But, the memo says, the unidentified broker (s) the government buys smartphone location data from in bulk does not separate US and foreign users. Rather, the Defense Intelligence Agency processes the data as it arrives to filter out records that appear to be on national soil and place them in a separate database.
Agency analysts can only query this separate database of American data if they receive special approval, the memo said, adding: “Permission to query the location data of American devices has been granted.” five times in the past two and a half years for authorized purposes. “
Mr Wyden questioned Avril D. Haines, President Biden’s new director of national intelligence, about what he called “abuse” of commercially available location information during his confirmation hearing this week. Ms Haines said she was not yet aware of the matter, but stressed the importance of the government being open about the rules under which it operates.

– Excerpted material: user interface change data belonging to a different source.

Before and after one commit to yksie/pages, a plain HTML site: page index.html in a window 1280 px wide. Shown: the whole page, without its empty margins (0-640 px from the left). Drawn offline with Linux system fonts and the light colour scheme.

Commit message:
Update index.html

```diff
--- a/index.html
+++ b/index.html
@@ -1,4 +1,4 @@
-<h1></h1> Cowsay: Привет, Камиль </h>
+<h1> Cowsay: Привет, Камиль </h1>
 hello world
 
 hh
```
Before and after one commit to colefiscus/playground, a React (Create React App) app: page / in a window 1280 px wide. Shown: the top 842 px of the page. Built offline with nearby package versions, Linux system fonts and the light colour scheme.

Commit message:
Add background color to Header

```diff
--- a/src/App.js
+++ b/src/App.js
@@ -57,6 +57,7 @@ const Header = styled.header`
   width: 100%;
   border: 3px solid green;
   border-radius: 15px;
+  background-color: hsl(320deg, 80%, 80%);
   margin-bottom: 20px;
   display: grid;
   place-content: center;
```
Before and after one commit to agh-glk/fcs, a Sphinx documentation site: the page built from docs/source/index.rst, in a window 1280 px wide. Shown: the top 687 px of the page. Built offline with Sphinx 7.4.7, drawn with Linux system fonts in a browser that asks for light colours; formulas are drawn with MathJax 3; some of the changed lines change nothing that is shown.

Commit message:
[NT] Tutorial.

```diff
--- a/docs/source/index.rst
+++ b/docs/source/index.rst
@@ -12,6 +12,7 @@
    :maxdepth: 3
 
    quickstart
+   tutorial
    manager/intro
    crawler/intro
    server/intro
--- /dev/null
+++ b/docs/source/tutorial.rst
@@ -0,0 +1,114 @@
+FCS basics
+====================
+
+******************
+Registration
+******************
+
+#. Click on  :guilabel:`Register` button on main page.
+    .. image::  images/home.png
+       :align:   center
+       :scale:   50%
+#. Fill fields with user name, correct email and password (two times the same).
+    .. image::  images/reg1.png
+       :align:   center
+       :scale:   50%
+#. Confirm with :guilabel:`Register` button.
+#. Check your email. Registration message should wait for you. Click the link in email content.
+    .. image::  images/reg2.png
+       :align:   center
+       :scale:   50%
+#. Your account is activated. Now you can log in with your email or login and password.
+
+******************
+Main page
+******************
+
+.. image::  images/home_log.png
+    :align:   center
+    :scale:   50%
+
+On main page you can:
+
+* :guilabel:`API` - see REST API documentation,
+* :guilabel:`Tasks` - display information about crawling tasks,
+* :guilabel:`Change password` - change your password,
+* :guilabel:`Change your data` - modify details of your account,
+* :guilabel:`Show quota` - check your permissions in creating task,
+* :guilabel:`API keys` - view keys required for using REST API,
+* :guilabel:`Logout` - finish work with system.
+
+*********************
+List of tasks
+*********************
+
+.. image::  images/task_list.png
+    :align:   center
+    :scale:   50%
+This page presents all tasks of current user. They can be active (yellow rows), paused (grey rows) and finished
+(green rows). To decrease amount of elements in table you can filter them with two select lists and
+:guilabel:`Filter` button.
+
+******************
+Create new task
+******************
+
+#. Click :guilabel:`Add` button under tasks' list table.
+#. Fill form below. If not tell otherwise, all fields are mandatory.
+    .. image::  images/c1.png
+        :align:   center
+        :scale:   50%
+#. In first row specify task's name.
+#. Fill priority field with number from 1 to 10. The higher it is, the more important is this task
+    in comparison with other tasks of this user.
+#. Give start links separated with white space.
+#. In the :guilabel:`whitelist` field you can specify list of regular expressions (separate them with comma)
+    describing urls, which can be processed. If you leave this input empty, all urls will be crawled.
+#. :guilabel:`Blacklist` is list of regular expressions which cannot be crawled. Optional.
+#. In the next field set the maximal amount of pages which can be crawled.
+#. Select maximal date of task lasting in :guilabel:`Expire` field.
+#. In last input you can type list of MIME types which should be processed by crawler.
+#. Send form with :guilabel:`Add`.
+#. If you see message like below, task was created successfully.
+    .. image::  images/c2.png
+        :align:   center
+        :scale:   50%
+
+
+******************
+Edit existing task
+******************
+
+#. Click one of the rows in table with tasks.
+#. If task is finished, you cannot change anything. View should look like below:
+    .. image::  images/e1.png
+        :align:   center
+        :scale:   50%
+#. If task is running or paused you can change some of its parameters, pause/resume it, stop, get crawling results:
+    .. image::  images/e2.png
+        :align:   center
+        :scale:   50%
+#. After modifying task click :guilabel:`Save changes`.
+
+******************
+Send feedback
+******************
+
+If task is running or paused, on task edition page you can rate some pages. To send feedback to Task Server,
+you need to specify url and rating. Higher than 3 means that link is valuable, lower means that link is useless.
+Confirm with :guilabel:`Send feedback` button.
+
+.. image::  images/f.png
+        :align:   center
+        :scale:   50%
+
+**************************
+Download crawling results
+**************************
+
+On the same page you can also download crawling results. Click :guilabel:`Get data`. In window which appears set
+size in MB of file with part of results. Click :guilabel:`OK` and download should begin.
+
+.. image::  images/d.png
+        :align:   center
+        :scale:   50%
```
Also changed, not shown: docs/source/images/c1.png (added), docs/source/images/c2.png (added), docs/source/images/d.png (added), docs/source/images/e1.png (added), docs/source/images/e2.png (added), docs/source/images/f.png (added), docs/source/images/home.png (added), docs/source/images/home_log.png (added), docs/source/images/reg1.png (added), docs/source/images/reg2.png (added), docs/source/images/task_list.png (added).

“I would like to try to spread, essentially, a framework that helps people understand the circumstances in which we do this and the legal basis on which we do it,” she said. “I think this is part of what is essential to promote transparency in general so that people understand the guidelines under which the intelligence community operates.”
Mr Wyden’s upcoming legislation on the matter seems likely to be drawn into a larger oversight debate that erupted in Congress last year before temporarily grounding after erratic statements by President Donald J. Trump, as he fueled his grievances over the Russia investigation, threatening to veto the bill and fail to specify what would satisfy him.
With Mr Biden now in office, lawmakers are expected to pick up on this unresolved issue. The legislation has focused on reactivating several provisions of the Patriot Act that have expired and whether to put new safeguards on them, including a ban on using a part known as Section 215 for collect web browsing information without warrant.